• What you will do: From the material below, copy every line in which the word "cardbody" occurs.

• Records for the task:
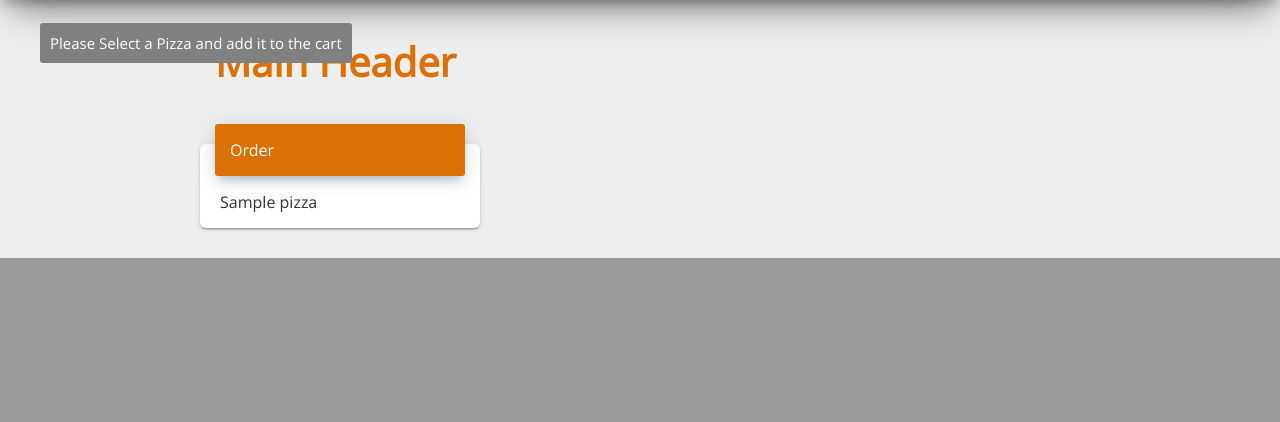
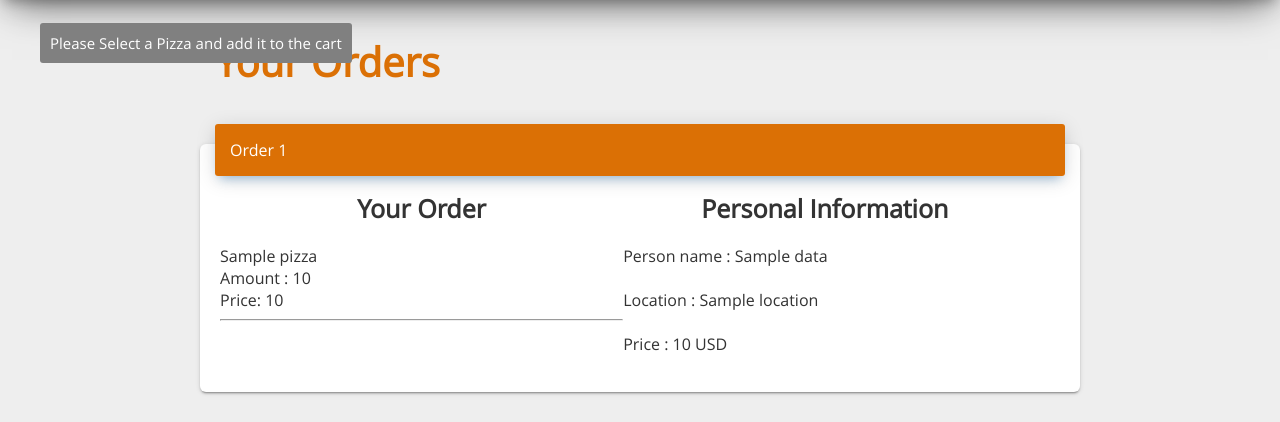
Before and after one commit to ralph367/webapp-pizza, a Django app: template pizzawebapp/templates/orders.html in a window 1280 px wide. Shown: the part 702-1124 px from the top of the page. Before the commit the page ends 960 px from the top, so only its background shows below. Run offline with Django 3.2, Linux system fonts and the light colour scheme; the template is opened without the code that fills it: most values are stand-ins (such as "Sample title", 1, 10 or a date in 2020).

Commit message:
fixed create order and adding order to session the session + orderlist web page

```diff
--- a/orders/views.py
+++ b/orders/views.py
@@ -11,7 +11,11 @@ class HomeView(APIView):
 
     def get(self, request):
         orders = Orders.objects.all()
-        return render(request, self.template_name, {'orders': orders, 'session_orders': request.session['order']})
+        try:
+            session_orders = request.session['order']
+            return render(request, self.template_name, {'orders': orders, 'session_orders': session_orders})
+        except:
+            return render(request, self.template_name, {'orders': orders, 'session_orders': []})
 
 
 def CartCheckout(request):
--- a/pizzawebapp/templates/base.html
+++ b/pizzawebapp/templates/base.html
@@ -19,7 +19,7 @@
             <div class="col-md-4">
                 <ul>
                     <li class="{% if request.resolver_match.url_name == 'home' %}active{% endif %}"><a href="/pizzaslist">Home</a></li>
-                    <li class="{% if request.resolver_match.url_name == 'orderlist' %}active{% endif %}"><a href="/">Orders</a></li>
+                    <li class="{% if request.resolver_match.url_name == 'orderlist' %}active{% endif %}"><a href="/orderlist">Orders</a></li>
                     <li class="{% if request.resolver_match.url_name == 'cartcheckout' %}active{% endif %}"><a href="/checkout">Checkout</a></li>
                     <li class="{% if request.resolver_match.url_name == 'about' %}active{% endif %}"><a href="/">About</a></li>
                 </ul>
--- a/pizzawebapp/templates/orders.html
+++ b/pizzawebapp/templates/orders.html
@@ -1,19 +1,35 @@
-{% extends "base.html" %} {% block mainheader %}Main Header{% endblock mainheader%} {% block content %}
+{% extends "base.html" %} {% block mainheader %}Your Orders{% endblock mainheader%} {% block content %}
 
-<div class="row">
-
-    <div class="col-md-4">
-        <div class="cardcol">
-            <div class="card">
-                <div class="cardboxheader cardheader">Order</div>
-                <div class="cardbody">
-                    {% for list in session_orders %} {% for pizza in list.pizza_list %} {{pizza}} {% endfor %} {% endfor %}
+{% for order in session_orders %}
+<div class="cardcol">
+    <div class="card">
+        <div class="cardboxheader cardheader">Order {{forloop.counter}}</div>
+        <div class="cardbody">
+            <div class="row">
+                <div class="col-md-6">
+                    <div class="title"> Your Order </div>
+                    {%for pizza in order.cart%}
+                    <ul>
+                        <li>{{pizza.name}}</li>
+                        <li>Amount : {{pizza.amount}} </li>
+                        <li>Price: {{pizza.price}}</li>
+                    </ul>
+                    <hr>
+                    {% endfor %}
+                </div>
+                <div class="col-md-6">
+                    <div class="title"> Personal Information </div>
+                    {%for data in order.data%}
+                    <p><label> Person name : {{data.person_name}}</label></p><br>
+                    <p><label> Location : {{data.location}}</label></p><br>
+                    <p><label> Price : {{data.price}} {{data.currency}}</label></p><br>
+                    {% endfor %}
                 </div>
             </div>
         </div>
     </div>
-
 </div>
+{% endfor %}
 
 {% endblock content %} {% block script %} {% load static %}
 <script src="{% static 'js/jquery.js'%}"></script>
```
Also changed, not shown: orders/viewsets.py (+3 -4 lines).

• Your solution:
-                <div class="cardbody">
+        <div class="cardbody">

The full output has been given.